Farrakhan has a long history of anti-Jewish and anti-white comments, as well as hostility to the gay community. In a speech last month in California, he said Jews have “an agreement with hell and covenant and death” in controlling the U.S. government and media. He also refers to the Jews of today as imposters with no historical ties to the land of Israel, states that Jews controlled the slave trade and drain money from the black community today.
Representatives of Interfaith Mission Service, Temple B’nai Sholom, the Jewish Federation of Huntsville and North Alabama and Gay, Lesbian, Bisexual, Transgender Advocacy and Youth Services met with A&M President Andrew Hugine on April 3. They told Hugine that Farrakhan’s visit should be balanced with a forum.
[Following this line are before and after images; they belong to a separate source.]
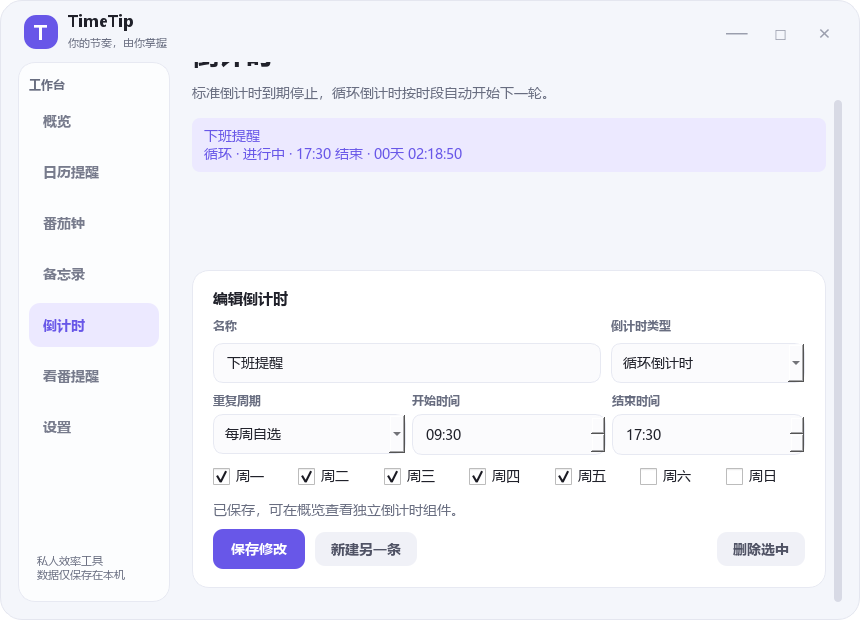
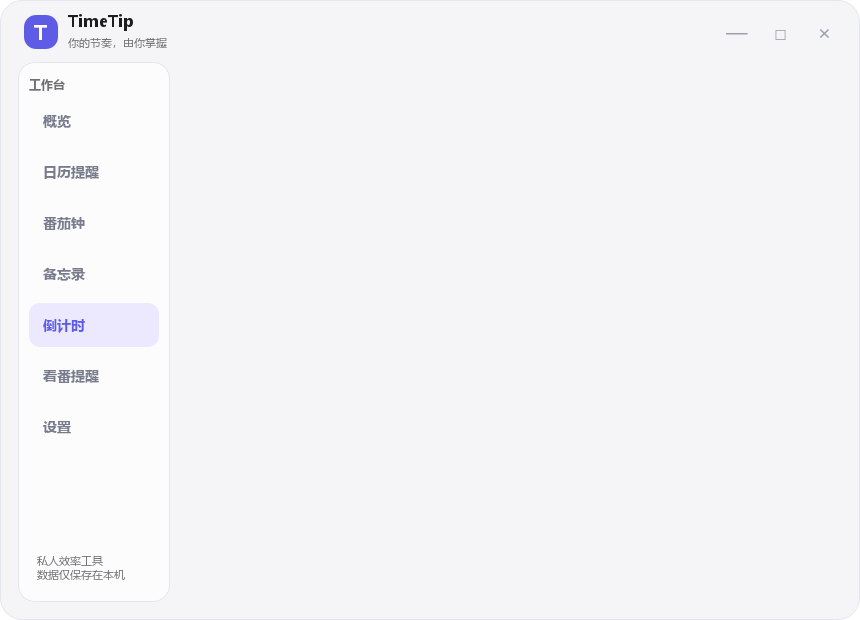
feat: 更新苹果风格主题配色，新增页面切换滑动与组件动效

diff --git a/app/presentation/window.py b/app/presentation/window.py
@@ -4,7 +4,7 @@ import uuid
 from pathlib import Path
 from datetime import datetime, timedelta
 
-from PyQt6.QtCore import QByteArray, QDate, QPoint, QTime, Qt, QTimer, pyqtSignal
+from PyQt6.QtCore import QByteArray, QDate, QEasingCurve, QPoint, QPropertyAnimation, QTime, Qt, QTimer, pyqtSignal
 from PyQt6.QtGui import QColor, QFont, QIcon, QPainter, QPixmap, QTextCharFormat
 from PyQt6.QtWidgets import (
     QApplication,
@@ -366,19 +366,25 @@ class TimeTipWindow(CountdownPageMixin, QMainWindow):
         return sorted(specs, key=lambda spec: self._widget_state(spec[0], spec[2])["order"])
 
     def _rebuild_dashboard(self):
-        for tile in self.tiles.values():
-            tile.hide()
-            tile.deleteLater()
+        # Reuse existing tiles so reorder and resize operations animate in place.
+        previous = self.tiles
         self.tiles = {}
         for key, title, default_size, tone in self._ordered_specs():
             state = self._widget_state(key, default_size)
             if not state["visible"]:
                 continue
-            tile = DashboardTile(key, title, tuple(state["size"]), tone)
-            tile.changed.connect(self._change_widget)
-            tile.opened.connect(self._open_widget)
+            tile = previous.pop(key, None)
+            if tile is None:
+                tile = DashboardTile(key, title, tuple(state["size"]), tone)
+                tile.changed.connect(self._change_widget)
+                tile.opened.connect(self._open_widget)
+            else:
+                tile.update_spec(title, tuple(state["size"]), tone)
             tile.set_editing(self.edit_layout_button.isChecked())
             self.tiles[key] = tile
+        for tile in previous.values():
+            tile.hide()
+            tile.deleteLater()
         self.grid.set_tiles(list(self.tiles.values()))
         self._render_dashboard(datetime.now())
 
@@ -959,7 +965,24 @@ class TimeTipWindow(CountdownPageMixin, QMainWindow):
                 return
 
     def _switch_page(self, index: int) -> None:
+        current = self.pages.currentIndex()
+        if index == current:
+            return
+        direction = 1 if index > current else -1
         self.pages.setCurrentIndex(index)
+        page = self.pages.currentWidget()
+        if page is not None:
+            if hasattr(self, "_page_animation"):
+                self._page_animation.stop()
+            page.raise_()
+            page.move(self.pages.width() * direction, 0)
+            animation = QPropertyAnimation(page, b"pos", self)
+            animation.setDuration(240)
+            animation.setEasingCurve(QEasingCurve.Type.OutCubic)
+            animation.setStartValue(page.pos())
+            animation.setEndValue(QPoint(0, 0))
+            self._page_animation = animation
+            animation.start()
         for i, button in enumerate(self.nav_buttons):
             button.setChecked(i == index)
         if index == 1:
@@ -1183,6 +1206,3 @@ class TimeTipWindow(CountdownPageMixin, QMainWindow):
                 style.setFontWeight(QFont.Weight.Bold)
                 style.setToolTip("有番剧更新：" + anime["title"])
                 self.calendar.setDateTextFormat(qday, style)
-
-
-

diff --git a/app/presentation/widgets.py b/app/presentation/widgets.py
@@ -1,6 +1,6 @@
 from __future__ import annotations
 
-from PyQt6.QtCore import Qt, pyqtSignal
+from PyQt6.QtCore import QEasingCurve, QPropertyAnimation, Qt, pyqtSignal
 from PyQt6.QtWidgets import QFrame, QHBoxLayout, QLabel, QMenu, QPushButton, QSizePolicy, QVBoxLayout, QWidget
 
 from app.domain.layout import WIDGET_SIZES, pack_widgets
@@ -80,6 +80,13 @@ class DashboardTile(QFrame):
 
     def set_editing(self, editing):
         self.menu_button.setVisible(editing)
+
+    def update_spec(self, title, size, tone):
+        self.span = tuple(size)
+        self.setProperty("tone", tone)
+        self.style().unpolish(self)
+        self.style().polish(self)
+        self.title_label.setText(title)
 
     def show_menu(self):
         menu = QMenu(self)
@@ -163,5 +170,4 @@ class Card(QFrame):
         super().__init__(parent)
         self.setObjectName(object_name)
         self.setSizePolicy(QSizePolicy.Policy.Expanding, QSizePolicy.Policy.Preferred)
-
 

diff --git a/app/presentation/theme.py b/app/presentation/theme.py
@@ -1,11 +1,11 @@
 """Shared application theme."""
 APP_NAME = "TimeTip"
-PRIMARY = "#6857E8"
-TEXT = "#20212A"
-MUTED = "#686D80"
+PRIMARY = "#5E5CE6"
+TEXT = "#1D1D1F"
+MUTED = "#6E6E73"
 SURFACE = "#FFFFFF"
-BACKGROUND = "#F4F6FB"
-BORDER = "#E7E9F2"
+BACKGROUND = "#F5F5F7"
+BORDER = "#E5E5EA"
 
 
 STYLESHEET = f"""
@@ -81,5 +81,4 @@ QMenu::item:selected {{ background: #ECE9FF; color: {PRIMARY}; }}
 #widgetCard[tone="purple"] #widgetMenu {{ background: rgba(255,255,255,0.20); }}
 #widgetMenu:hover {{ background: #DCD7FF; }}
 """
-
 

diff --git a/docs/ui-style.md b/docs/ui-style.md
@@ -1,0 +1,37 @@
+# TimeTip 页面风格与动效规范
+
+## 设计方向
+
+TimeTip 采用苹果风格的极简桌面界面：内容优先、留白充足、层级克制。页面使用浅灰背景、白色卡片和单一蓝紫强调色，组件通过细边框与轻微阴影建立层次，避免大面积渐变和高饱和装饰。
+
+## 视觉令牌
+
+| 令牌 | 值 | 用途 |
+| --- | --- | --- |
+| 背景 | #F5F5F7 | 应用工作区背景 |
+| 表面 | #FFFFFF | 卡片、输入框和侧边栏 |
+| 主色 | #5E5CE6 | 主按钮、当前导航和关键数据 |
+| 正文 | #1D1D1F | 标题与正文 |
+| 次要文字 | #6E6E73 | 辅助说明、时间和提示 |
+| 分隔线 | #E5E5EA | 边框与分组边界 |
+
+使用 8px 间距节奏；卡片圆角 16–18px，控件圆角 10–12px；正文至少 14px，关键数字使用等宽数字避免计时刷新时跳动。
+
+## 交互与动效
+
+- 页面切换使用 240ms 的水平滑入，方向与导航顺序一致，帮助用户保持空间连续性。
+- 概览组件重新排序、显示隐藏或调整尺寸时，使用 260ms OutCubic 几何过渡；组件从原位置平滑移动到新网格位置，周围卡片同步推挤。
+- 微交互保持 150–300ms，优先使用位置和透明度，避免突兀的瞬时变化。
+- 窗口缩放时不启动布局动画，避免拖动窗口产生延迟。
+- 后续接入系统“减少动态效果”偏好时，应将过渡时长降为 0–80ms，并保留状态变化本身。
+
+## 组件约定
+
+- 侧边栏是稳定的二级导航，当前页面同时通过文字、颜色和背景块标识。
+- 所有按钮保留可见焦点、禁用态和至少 44px 的点击高度。
+- 图标使用同一套线性图标；当前项目的文字操作按钮继续保持清晰标签，不使用 emoji 作为结构图标。
+- 错误、成功和提醒状态同时提供文字，不依赖颜色单独传达含义。
+
+## 维护方式
+
+全局颜色、圆角和控件状态集中维护在 app/presentation/theme.py。布局动画位于 app/presentation/widgets.py，页面切换动画位于 app/presentation/window.py。新增页面或组件时先复用令牌，再记录本文件中的例外和原因。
Hugine said such a forum, like Farrakhan’s appearance, would have to be sponsored by a student group.
In a statement days before the meeting, Hugine noted that “this administration did not extend an invitation,” the university is not sponsoring or funding the event, and “views which may be expressed during this upcoming event do not reflect or embody the views of Alabama A&M University.”
IMS President Rev. David Freeman said the panel would turn Farrakhan’s appearance into a “teachable moment” and “could identify ways that people are identified in negative, hurtful ways.”
B’nai Sholom Rabbi Elizabeth Bahar said Farrakhan has every right to speak, and the student groups have a right to invite whoever they wish, but it is “unconscionable” for Farrakhan “to be given the honor to speak at Alabama A&M” and “does not create a welcoming and inclusive environment.”
Bahar noted the controversy comes at a difficult time for mobilizing the faith community — she is wrapped up in preparations for Passover, which begins tomorrow night, while area ministers are busy with preparations for Easter.
On March 30, the Alabama Democratic Party issued a statement distancing itself from the talk, and noted that the student Democrats are not affiliated with the national or state Federation of College Democrats.
Bradley Davidson, executive director of the Alabama Democratic Party, said “While we agree with A&M President Dr. Andrew Hugine’s stance that students be provided the freedom to open a dialogue with speakers from across the political spectrum, the Alabama Democratic Party has not been involved with any event at Alabama A&M University.”
The Final Call, the NOI newspaper, said supporters are refusing to be “bullied” into cancelling the program, and referred to opponents as “elements bent on interfering in the affairs of Black people.”
Kris Taylor, president of the A&M poetry club, told WHNT-TV that “There is positivity coming from this. I don’t believe (Farrakhan) is going to come here and bash the Jews.”
Wayne Snodgrass, president of the Greater Huntsville Interdenominational Ministerial Association, told The Final Call he plans to attend and refused requests to speak out against Farrakhan. Final Call also reported that some local pastors emailed the A&M administration in support of Farrakhan’s appearance.
The talk is scheduled to be webcast at http://www.noi.org/webcast/.